MR. CASEY: Well, look, I’m going to leave it to the Colombians to talk about the specifics of this military operation. It was their operation and, you know, I would leave the details of it to them. Again, the Ecuadorians have expressed concern about this. Certainly, we support the territorial integrity and the sovereignty of all nations in the region. That’s in accordance with the OAS charter. In fact, I should note that I think the OAS has offered to provide a forum for the two countries to discuss this issue and we think that would be a useful way for them to be able to proceed to resolve those differences. Certainly, though we do understand and fully support the need of the Colombian Government to tackle and respond to threats posed by this terrorist organization.


QUESTION: Was there any support from the U.S. Government either in terms of intelligence sharing or logistics for this operation?

MR. CASEY: Look, I’m not aware of any U.S. Government role in this particular military event.

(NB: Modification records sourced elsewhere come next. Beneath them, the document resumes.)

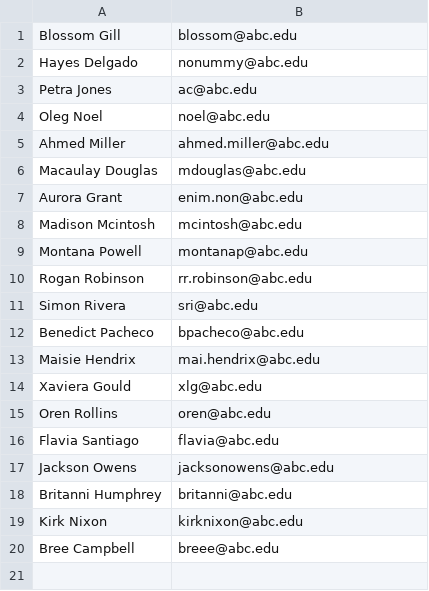
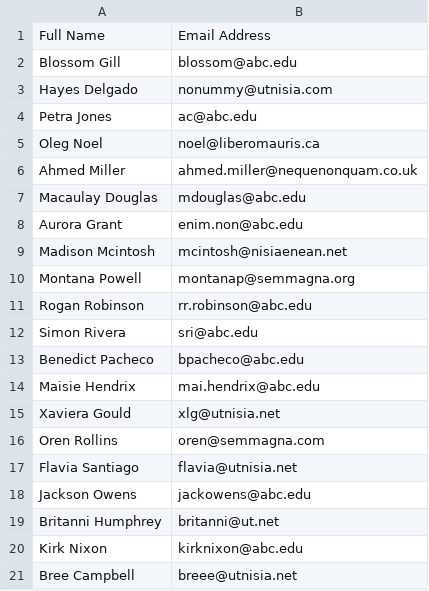
Before and after one commit to ajaykommaraju/coursera_track2, a CSV file: user_emails.csv, drawn as a sheet; addresses are those after the commit; the diff names each change by its address in the sheet, - before the commit and + after, or states it on an @@ line.

```diff
--- a/user_emails.csv
+++ b/user_emails.csv
+row 1: Full Name | Email Address
-B3: nonummy@abc.edu
+B3: nonummy@utnisia.com
-B5: noel@abc.edu
+B5: noel@liberomauris.ca
-B6: ahmed.miller@abc.edu
+B6: ahmed.miller@nequenonquam.co.uk
-B9: mcintosh@abc.edu
+B9: mcintosh@nisiaenean.net
-B10: montanap@abc.edu
+B10: montanap@semmagna.org
-B15: xlg@abc.edu
+B15: xlg@utnisia.net
-B16: oren@abc.edu
+B16: oren@semmagna.com
-B17: flavia@abc.edu
+B17: flavia@utnisia.net
-B18: jacksonowens@abc.edu
+B18: jackowens@abc.edu
-B19: britanni@abc.edu
+B19: britanni@ut.net
-B21: breee@abc.edu
+B21: breee@utnisia.net
```
Also changed, not shown: 7 other files.
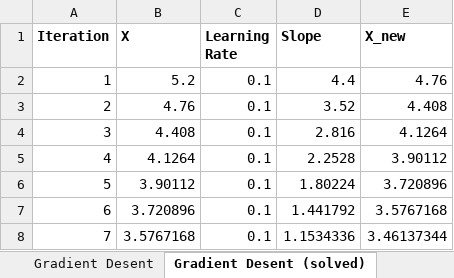
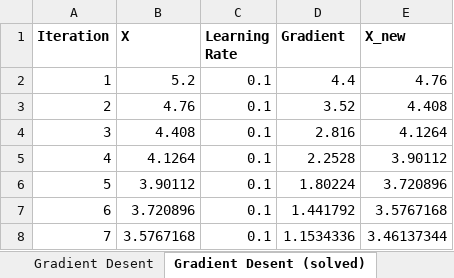
Before and after one commit to olivermueller/ds4b-2025, an Excel workbook: Session_03/gradient_descent.xlsx, sheet Gradient Desent (solved), drawn as a sheet; only a part is shown; values as stored, in another font and other column widths than the file's, no borders; the diff names each change by its address in the sheet, - before the commit and + after, or states it on an @@ line.

Commit message:
bugfixes Session 03

```diff
--- a/Session_03/gradient_descent.xlsx (sheet Gradient Desent (solved))
+++ b/Session_03/gradient_descent.xlsx (sheet Gradient Desent (solved))
-D1: Slope
+D1: Gradient
```
Also changed, not shown: sheet Gradient Desent, 2 other files.
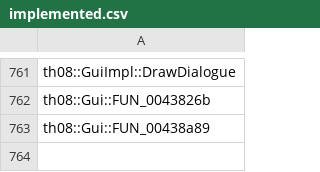
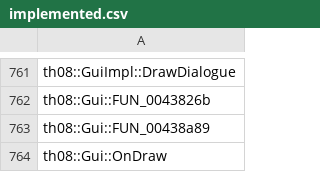
Before and after one commit to N0zoM1z0/th08, a CSV file: config/implemented.csv, drawn as a sheet; only a part is shown, gaps mark what is left out; the diff names each change by its address in the sheet, - before the commit and + after, or states it on an @@ line.

```diff
--- a/config/implemented.csv
+++ b/config/implemented.csv
+row 764: th08::Gui::OnDraw
```
Also changed, not shown: config/mapping.csv, config/matches.csv, 4 other files.
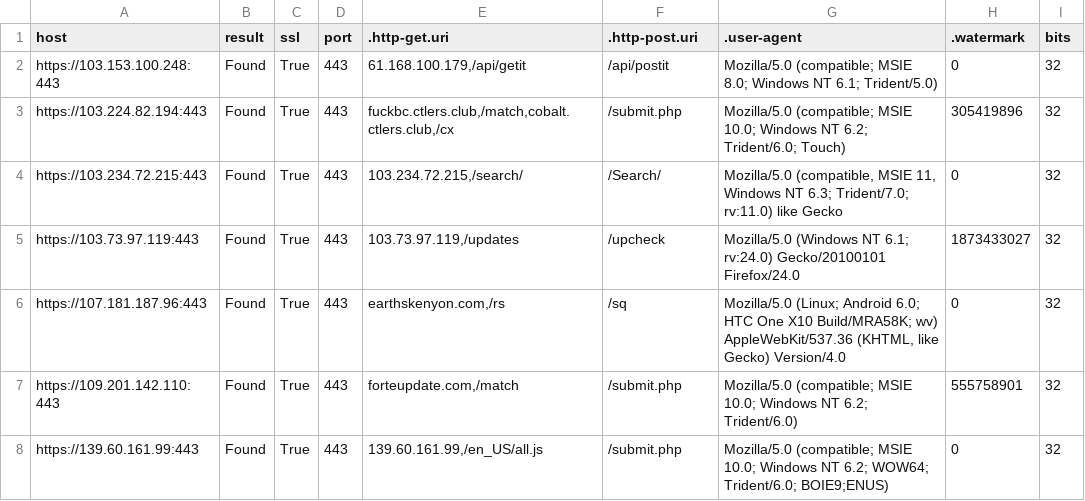
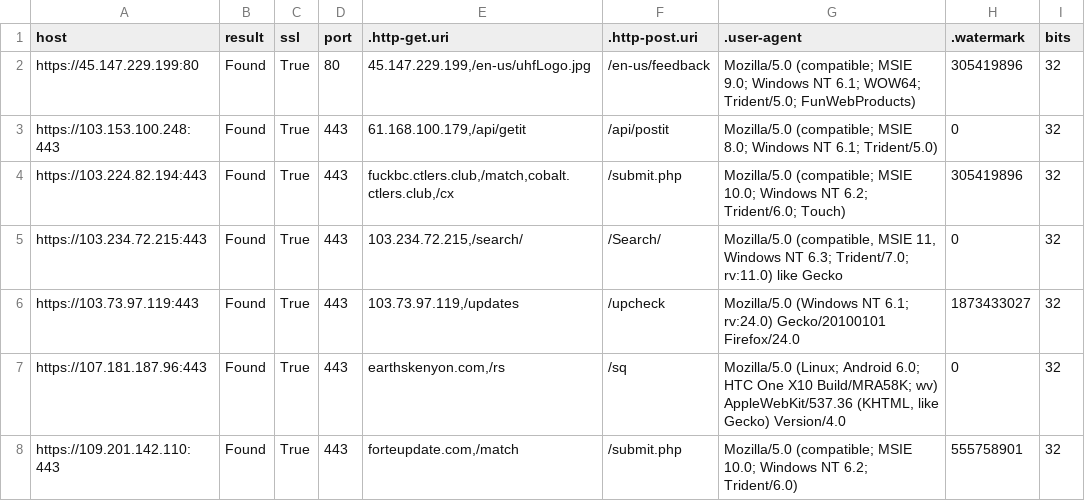
Before and after one commit to poppopdrivel/coba, a CSV file: cobalt_strike_teamservers.csv, drawn as a sheet; only a part is shown; the shorter side is filled out with more unchanged rows; the diff names each change by its address in the sheet, - before the commit and + after, or states it on an @@ line.

Commit message:
Update cobalt_strike_teamservers.csv

```diff
--- a/cobalt_strike_teamservers.csv
+++ b/cobalt_strike_teamservers.csv
+row 2: https://45.147.229.199:80 | Found | True | 80 | 45.147.229.199,/en-us/uhfLogo.jpg | /en-us/feedback | Mozilla/5.0 (compatible; MSIE 9.0; Windows NT 6.1; WOW64; Trident/5.0; FunWebProducts) | 305419896 | 32
```
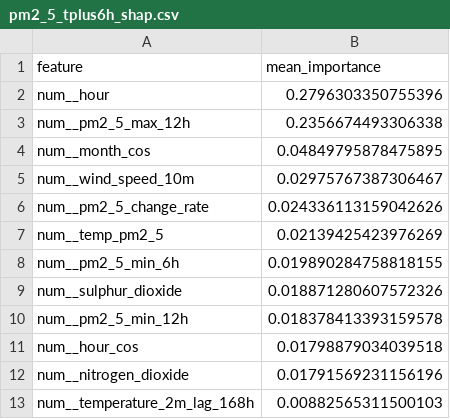
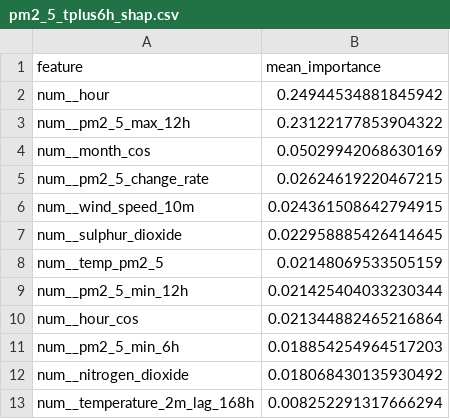
Before and after one commit to ByteCraftByLaiba/aqi-prediction-system, a CSV file: models/shap/pm2_5_tplus6h_shap.csv, drawn as a sheet.

```diff
--- a/models/shap/pm2_5_tplus6h_shap.csv
+++ b/models/shap/pm2_5_tplus6h_shap.csv
@@ -1,13 +1,13 @@
 feature,mean_importance
-num__hour,0.2796303350755396
-num__pm2_5_max_12h,0.2356674493306338
-num__month_cos,0.04849795878475895
-num__wind_speed_10m,0.02975767387306467
-num__pm2_5_change_rate,0.024336113159042626
-num__temp_pm2_5,0.02139425423976269
-num__pm2_5_min_6h,0.019890284758818155
-num__sulphur_dioxide,0.018871280607572326
-num__pm2_5_min_12h,0.018378413393159578
-num__hour_cos,0.01798879034039518
-num__nitrogen_dioxide,0.01791569231156196
-num__temperature_2m_lag_168h,0.00882565311500103
+num__hour,0.24944534881845942
+num__pm2_5_max_12h,0.23122177853904322
+num__month_cos,0.05029942068630169
+num__pm2_5_change_rate,0.02624619220467215
+num__wind_speed_10m,0.024361508642794915
+num__sulphur_dioxide,0.022958885426414645
+num__temp_pm2_5,0.02148069533505159
+num__pm2_5_min_12h,0.021425404033230344
+num__hour_cos,0.021344882465216864
+num__pm2_5_min_6h,0.018854254964517203
+num__nitrogen_dioxide,0.018068430135930492
+num__temperature_2m_lag_168h,0.008252291317666294
```
Also changed, not shown: models/shap/pm10_tplus3h_shap.csv, models/shap/pm10_tplus6h_shap.csv, 16 other files.
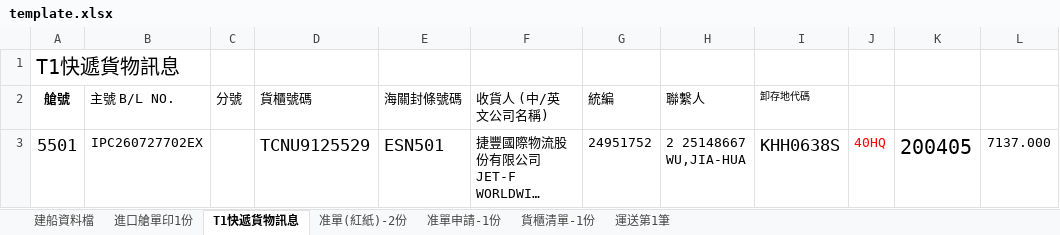
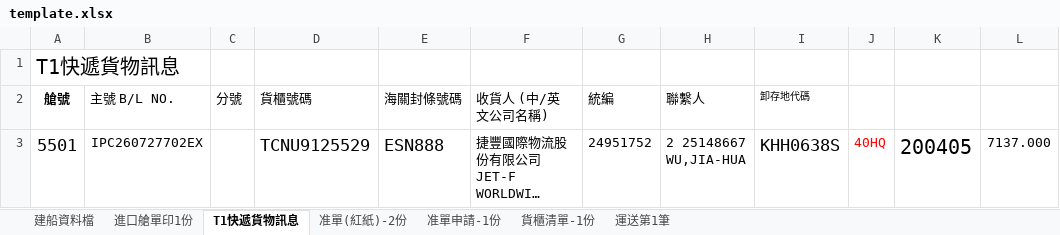
Before and after one commit to money3879/container-checklist-test, an Excel workbook: template.xlsx, sheet T1快遞貨物訊息, drawn as a sheet; long unchanged cells end in …; values as stored, in another font and other column widths than the file's, no borders; the diff names each change by its address in the sheet, - before the commit and + after, or states it on an @@ line.

```diff
--- a/template.xlsx (sheet T1快遞貨物訊息)
+++ b/template.xlsx (sheet T1快遞貨物訊息)
-E3 (海關封條號碼): ESN501
+E3 (海關封條號碼): ESN888
```
Also changed, not shown: sheet 運送第1筆, sheet 貨櫃清單-1份.
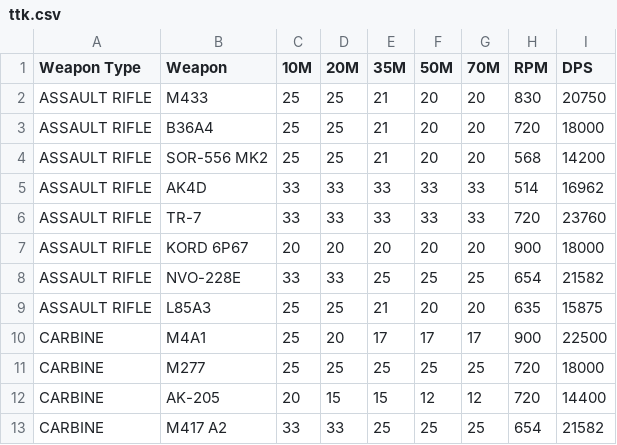
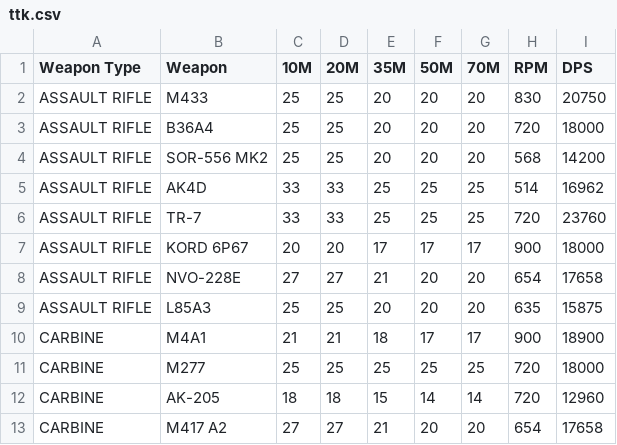
Before and after one commit to henryabraham52/BF6_TTK, a CSV file: data/ttk.csv, drawn as a sheet; only a part is shown; the diff covers the shown part only.

Commit message:
Correct weapon damage values with proper bodyshot data
- Updated all weapon damage values using corrected moredata.csv
- Replaced headshot multiplier data with actual bodyshot damage values
- Fixed damage progression across all ranges (10M, 20M, 35M, 50M, 70M)
- Recalculated DPS values based on corrected damage stats
- Notable changes:
  * Sniper rifles now have realistic bodyshot damage (64-100 vs 100)
  * Shotguns have proper damage falloff curves
  * All weapon categories now reflect accurate in-game performance

```diff
--- a/data/ttk.csv
+++ b/data/ttk.csv
@@ -1,13 +1,13 @@
 Weapon Type,Weapon,10M,20M,35M,50M,70M,RPM,DPS
-ASSAULT RIFLE,M433,25,25,21,20,20,830,20750
-ASSAULT RIFLE,B36A4,25,25,21,20,20,720,18000
-ASSAULT RIFLE,SOR-556 MK2,25,25,21,20,20,568,14200
-ASSAULT RIFLE,AK4D,33,33,33,33,33,514,16962
-ASSAULT RIFLE,TR-7,33,33,33,33,33,720,23760
-ASSAULT RIFLE,KORD 6P67,20,20,20,20,20,900,18000
-ASSAULT RIFLE,NVO-228E,33,33,25,25,25,654,21582
-ASSAULT RIFLE,L85A3,25,25,21,20,20,635,15875
-CARBINE,M4A1,25,20,17,17,17,900,22500
+ASSAULT RIFLE,M433,25,25,20,20,20,830,20750
+ASSAULT RIFLE,B36A4,25,25,20,20,20,720,18000
+ASSAULT RIFLE,SOR-556 MK2,25,25,20,20,20,568,14200
+ASSAULT RIFLE,AK4D,33,33,25,25,25,514,16962
+ASSAULT RIFLE,TR-7,33,33,25,25,25,720,23760
+ASSAULT RIFLE,KORD 6P67,20,20,17,17,17,900,18000
+ASSAULT RIFLE,NVO-228E,27,27,21,20,20,654,17658
+ASSAULT RIFLE,L85A3,25,25,20,20,20,635,15875
+CARBINE,M4A1,21,21,18,17,17,900,18900
 CARBINE,M277,25,25,25,25,25,720,18000
-CARBINE,AK-205,20,15,15,12,12,720,14400
-CARBINE,M417 A2,33,33,25,25,25,654,21582
+CARBINE,AK-205,18,18,15,14,14,720,12960
+CARBINE,M417 A2,27,27,21,20,20,654,17658
```
Also changed, not shown: 124 edited cells elsewhere in this file.
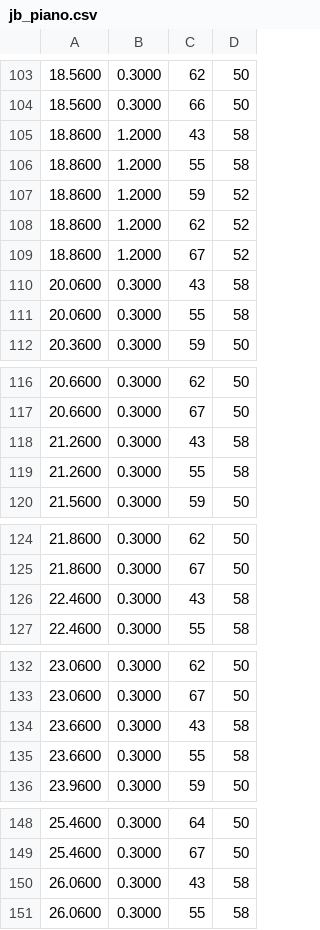
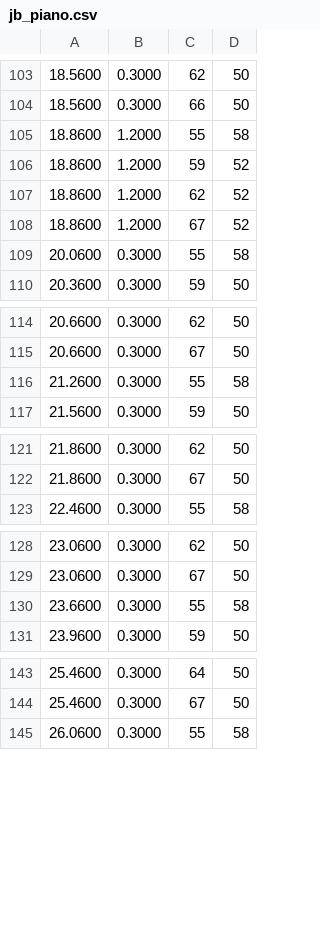
Before and after one commit to unexpear/mmath, a CSV file: tools/demo/band/jb_piano.csv, drawn as a sheet; only a part is shown, gaps mark what is left out; the diff covers the shown part only; the diff names each change by its address in the sheet, - before the commit and + after, or states it on an @@ line.

Commit message:
Jingle Bells bass (jb8): one register from G2, quarter-note root-fifth / SATB per beat, piano LH off the bass; double bass A0 Q 30 -> 15

```diff
--- a/tools/demo/band/jb_piano.csv
+++ b/tools/demo/band/jb_piano.csv
-row 105: 18.8600 | 1.2000 | 43 | 58
-row 110: 20.0600 | 0.3000 | 43 | 58
-row 118: 21.2600 | 0.3000 | 43 | 58
-row 126: 22.4600 | 0.3000 | 43 | 58
-row 134: 23.6600 | 0.3000 | 43 | 58
-row 150: 26.0600 | 0.3000 | 43 | 58
```
Also changed, not shown: 7 removed rows and 7 edited cells elsewhere in this file, tools/demo/band/jb_bass.csv, 2 other files.
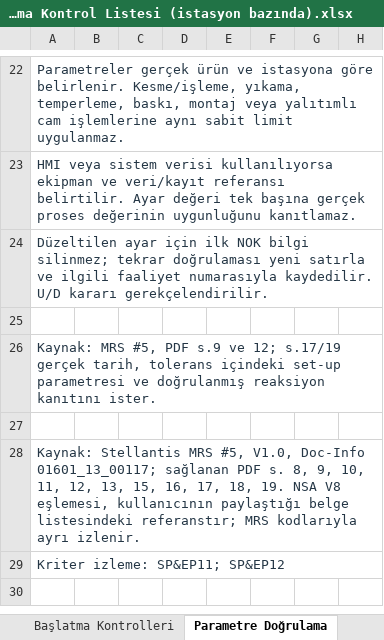
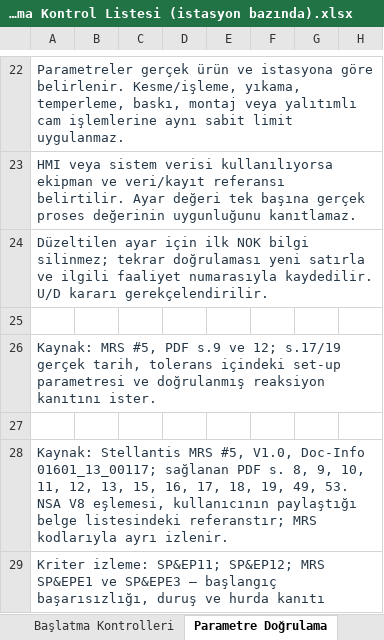
Before and after one commit to batuhansengulme/ekolglassiatf, an Excel workbook: EKG_Kalite_Yönetim_Sistemi/05_Üretime Başlangıç ve Hata Önleme/01_SP&EP1 - Başlangıç ve İlk Parça/EKG-URT-FRM-02_Devreye Alma Kontrol Listesi (istasyon bazında).xlsx, sheet Parametre Doğrulama, drawn as a sheet; only a part is shown, gaps mark what is left out; values as stored, in another font and other column widths than the file's, no borders; the diff names each change by its address in the sheet, - before the commit and + after, or states it on an @@ line.

```diff
--- a/EKG_Kalite_Yönetim_Sistemi/05_Üretime Başlangıç ve Hata Önleme/01_SP&EP1 - Başlangıç ve İlk Parça/EKG-URT-FRM-02_Devreye Alma Kontrol Listesi (istasyon bazında).xlsx (sheet Parametre Doğrulama)
+++ b/EKG_Kalite_Yönetim_Sistemi/05_Üretime Başlangıç ve Hata Önleme/01_SP&EP1 - Başlangıç ve İlk Parça/EKG-URT-FRM-02_Devreye Alma Kontrol Listesi (istasyon bazında).xlsx (sheet Parametre Doğrulama)
-A28: …17, 18, 19. NSA V8…
+A28: …17, 18, 19, 49, 53. NSA V8…
-A29: …izleme: SP&EP11; SP&EP12
+A29: …izleme: SP&EP11; SP&EP12; MRS SP&EPE1 ve SP&EPE3 — başlangıç başarısızlığı, duruş ve hurda kanıtı
```
Also changed, not shown: sheet Kapsam ve Reaksiyon, sheet İlk Parça ve Hat Kararı, sheet Başlatma Kontrolleri.
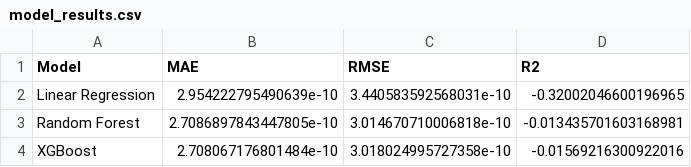
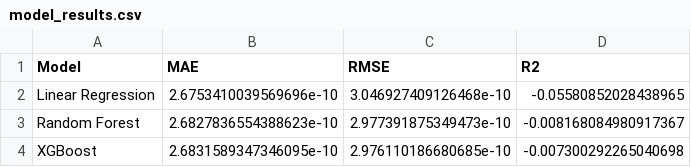
Before and after one commit to SahilAroraTMU/MRP_Project, a CSV file: outputs/results/model_results.csv, drawn as a sheet.

```diff
--- a/outputs/results/model_results.csv
+++ b/outputs/results/model_results.csv
@@ -1,4 +1,4 @@
 Model,MAE,RMSE,R2
-Linear Regression,2.954222795490639e-10,3.440583592568031e-10,-0.32002046600196965
-Random Forest,2.7086897843447805e-10,3.014670710006818e-10,-0.013435701603168981
-XGBoost,2.708067176801484e-10,3.018024995727358e-10,-0.01569216300922016
+Linear Regression,2.6753410039569696e-10,3.046927409126468e-10,-0.05580852028438965
+Random Forest,2.6827836554388623e-10,2.977391875349473e-10,-0.008168084980917367
+XGBoost,2.6831589347346095e-10,2.976110186680685e-10,-0.007300292265040698
```
Also changed, not shown: outputs/results/correlation_matrix.csv, outputs/results/model_predictions.csv, 45 other files.
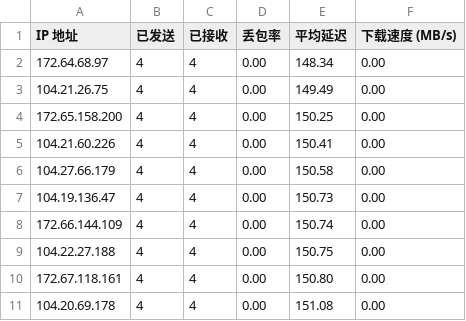
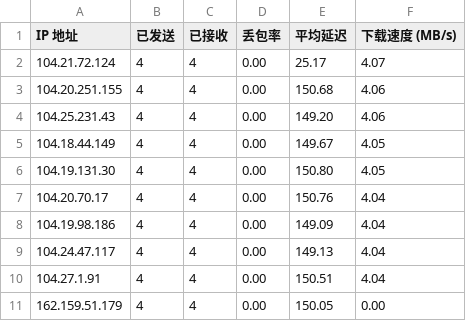
Before and after one commit to BetterAndBetterII/cloudflare_cdn_result, a CSV file: result.csv, drawn as a sheet.

Commit message:
Update Cloudflare CDN speed test result.

```diff
--- a/result.csv
+++ b/result.csv
@@ -1,11 +1,11 @@
 IP 地址,已发送,已接收,丢包率,平均延迟,下载速度 (MB/s)
-172.64.68.97,4,4,0.00,148.34,0.00
-104.21.26.75,4,4,0.00,149.49,0.00
-172.65.158.200,4,4,0.00,150.25,0.00
-104.21.60.226,4,4,0.00,150.41,0.00
-104.27.66.179,4,4,0.00,150.58,0.00
-104.19.136.47,4,4,0.00,150.73,0.00
-172.66.144.109,4,4,0.00,150.74,0.00
-104.22.27.188,4,4,0.00,150.75,0.00
-172.67.118.161,4,4,0.00,150.80,0.00
-104.20.69.178,4,4,0.00,151.08,0.00
+104.21.72.124,4,4,0.00,25.17,4.07
+104.20.251.155,4,4,0.00,150.68,4.06
+104.25.231.43,4,4,0.00,149.20,4.06
+104.18.44.149,4,4,0.00,149.67,4.05
+104.19.131.30,4,4,0.00,150.80,4.05
+104.20.70.17,4,4,0.00,150.76,4.04
+104.19.98.186,4,4,0.00,149.09,4.04
+104.24.47.117,4,4,0.00,149.13,4.04
+104.27.1.91,4,4,0.00,150.51,4.04
+162.159.51.179,4,4,0.00,150.05,0.00
```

We, of course, have very strong cooperation with Colombia on a variety of fronts, most particularly through our efforts in Plan Colombia to cooperation in counter-narcotics areas.

QUESTION: Were you notified by Colombia before it happened?

MR. CASEY: No. I’m not aware that we found out about this, other than after the fact.


QUESTION: The last question, Mr. Casey. There was found a computer of Raul Reyes in operation and the Colombian minister said this morning that that computer is going to be sent for international agencies to see what is -- what it’s having inside. Does the FBI or DEA or any agency in the U.S. ready to receive this computer and to manage that information?

MR. CASEY: Well, I’m not aware that there’s been any request on the part of the Colombian Government to U.S. agencies in that regard. You might want to check with some of the specific agencies you’ve mentioned to see if they’ve heard anything. But I’m not aware that such a request has been made to us.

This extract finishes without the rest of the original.